Reading scientific terms

I've said before that the first step to learning the concepts of A&P is learning the language of A&P. Some new research shows us why learning and recognizing the terms used in an A&P course are important for understanding the story being told in the course.

A recent article in Science News summarizes new research that demonstrates that when you read a passage, such as in your A&P textbook, your brain is recognizing whole words rather then reading each term letter by letter. At least that's what appears to be happening with "good readers" of the material. Folks that have difficulty reading a passage probably have to stop more often at unfamiliar terms and read them letter by letter (or word part by word part).

Reading experts have understood for a long time that familiarity with the words . . . the vocabulary of the material you are reading . . . improves reading speed and retention. Now, we have some insights as to how the brain works in producing this effect . . . and proof to back up what was once conjecture about brain mechanisms.

So how can we apply this concept to improving your learning of A&P?
  • Always familiarize yourself with the new terms of each new chapter of your A&P textbook before you read the chapter
  • Read through the word list out loud to give your brain the familiarity with term it needs to recognize the terms as you encounter then when reading. The word list begins at the start of each chapter. This sounds silly, and it seems like it might be a waste of time, but it really works . . . and in the long run, saves you time by allowing you to read faster.
  • Even if you don't read the textbook (a really bad idea), you'll need these terms to understand your teacher, handouts, and your own notes
  • Use the in-text pronunciation guides and online audio pronunciation guide that comes with your textbook to make sure that you use the correct pronunciation for each term. This allows your brain to really "own" the term so that it doesn't trip you up and slow you down as you read.
  • By putting a little time and effort into getting familiar with new words at the beginning of a new topic, you'll end up saving time later on. And most importantly, you'll be much more likely to understand what you are reading.
Studying A&P can be frustrating because of all the new terms involved. But you've just learned a great way . . . a scientifically supported way . . . of reducing that frustration!

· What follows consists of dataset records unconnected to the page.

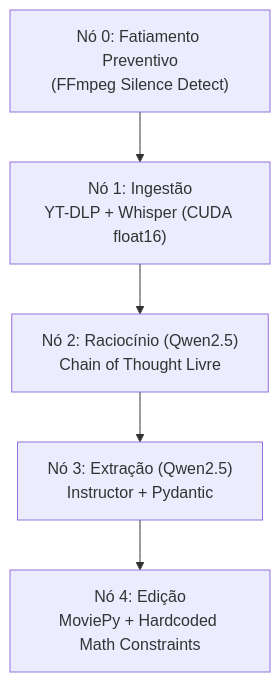
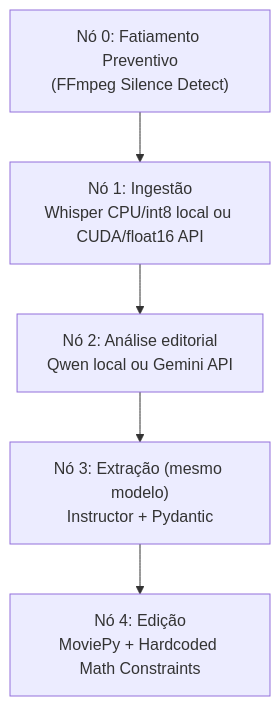
The diagram in AGENTS.md (SegantinDavi/agent-clipper), drawn with Mermaid before and after one commit. The commit also changed other lines of this file and 10 other files, not shown here.

````diff
--- a/AGENTS.md
+++ b/AGENTS.md
@@ -111,9 +113,9 @@
 ```mermaid
 graph TD
     Z["Nó 0: Fatiamento Preventivo<br>(FFmpeg Silence Detect)"] --> A
-    A["Nó 1: Ingestão<br>YT-DLP + Whisper (CUDA float16)"] --> B
-    B["Nó 2: Raciocínio (Qwen2.5)<br>Chain of Thought Livre"] --> C
-    C["Nó 3: Extração (Qwen2.5)<br>Instructor + Pydantic"] --> D
+    A["Nó 1: Ingestão<br>Whisper CPU/int8 local ou CUDA/float16 API"] --> B
+    B["Nó 2: Análise editorial<br>Qwen local ou Gemini API"] --> C
+    C["Nó 3: Extração (mesmo modelo)<br>Instructor + Pydantic"] --> D
     D["Nó 4: Edição<br>MoviePy + Hardcoded Math Constraints"]
 
 ```
````
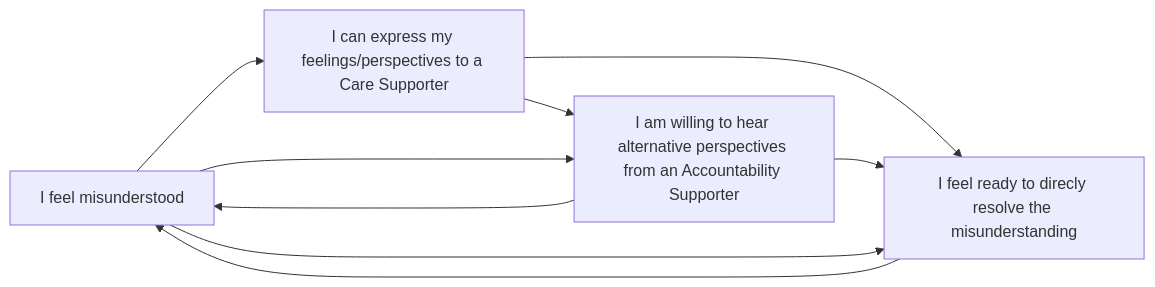
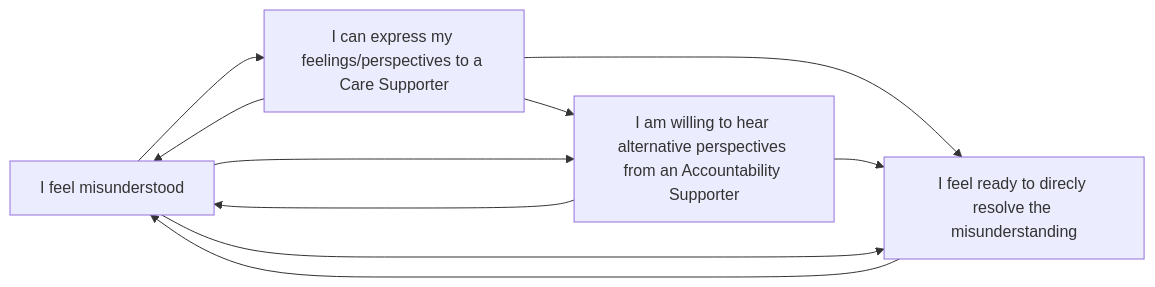
One commit to brassica-collective/handbook changed the diagram in content/brassica/handbook/Howtos/supporter_guidelines.md. Above: the diagram before and after it, drawn with Mermaid. The commit also changed other lines of this file, not shown here.

````diff
--- a/content/brassica/handbook/Howtos/supporter_guidelines.md
+++ b/content/brassica/handbook/Howtos/supporter_guidelines.md
@@ -39,8 +39,9 @@
 ```mermaid
 graph LR
 A[I feel misunderstood] --> B[I can express my feelings/perspectives to a Care Supporter] -->D
 B --> C[I am willing to hear alternative perspectives from an Accountability Supporter] -->D
 A --> C
+B --> A
 C --> A 
 A--> D[I feel ready to direcly resolve the misunderstanding]-->A
 ```
````
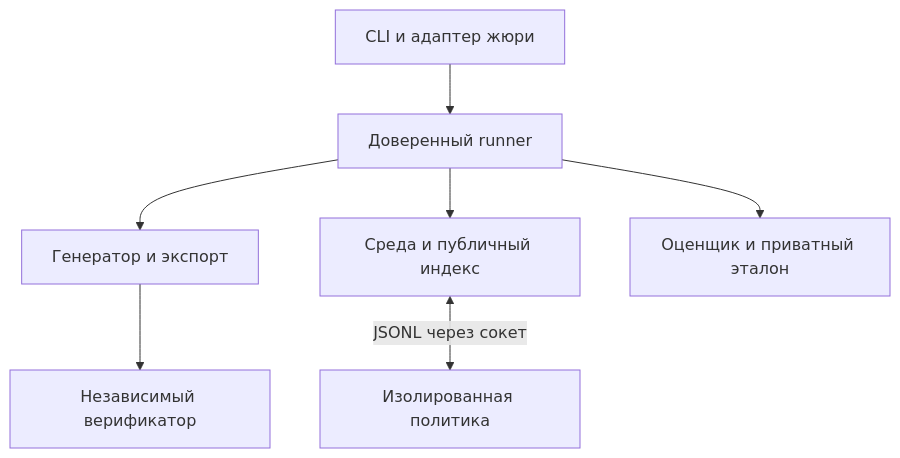
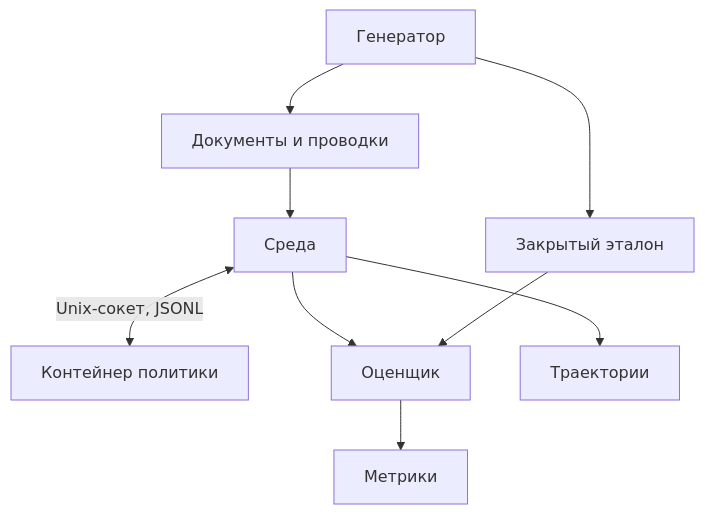
Before and after one commit to reaxni/genesis_fintech: the diagram in docs/ARCHITECTURE.md, drawn with Mermaid. The commit also changed other lines of this file and 12 other files, not shown here.

````diff
--- a/docs/ARCHITECTURE.md
+++ b/docs/ARCHITECTURE.md
@@ -313,9 +5,11 @@
 ```mermaid
 flowchart TD
-  A["CLI и адаптер жюри"] --> B["Доверенный runner"]
-  B --> C["Генератор и экспорт"]
-  B --> D["Среда и публичный индекс"]
-  B --> E["Оценщик и приватный эталон"]
-  D <-->|"JSONL через сокет"| F["Изолированная политика"]
-  C --> G["Независимый верификатор"]
+    G["Генератор"] --> D["Документы и проводки"]
+    G --> T["Закрытый эталон"]
+    D --> E["Среда"]
+    E <-->|"Unix-сокет, JSONL"| P["Контейнер политики"]
+    E --> S["Оценщик"]
+    T --> S
+    E --> O["Траектории"]
+    S --> M["Метрики"]
 ```
````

For more tips on learning terminology, including some brief videos, see these previous articles.

[photo by (nz)dave at flickr]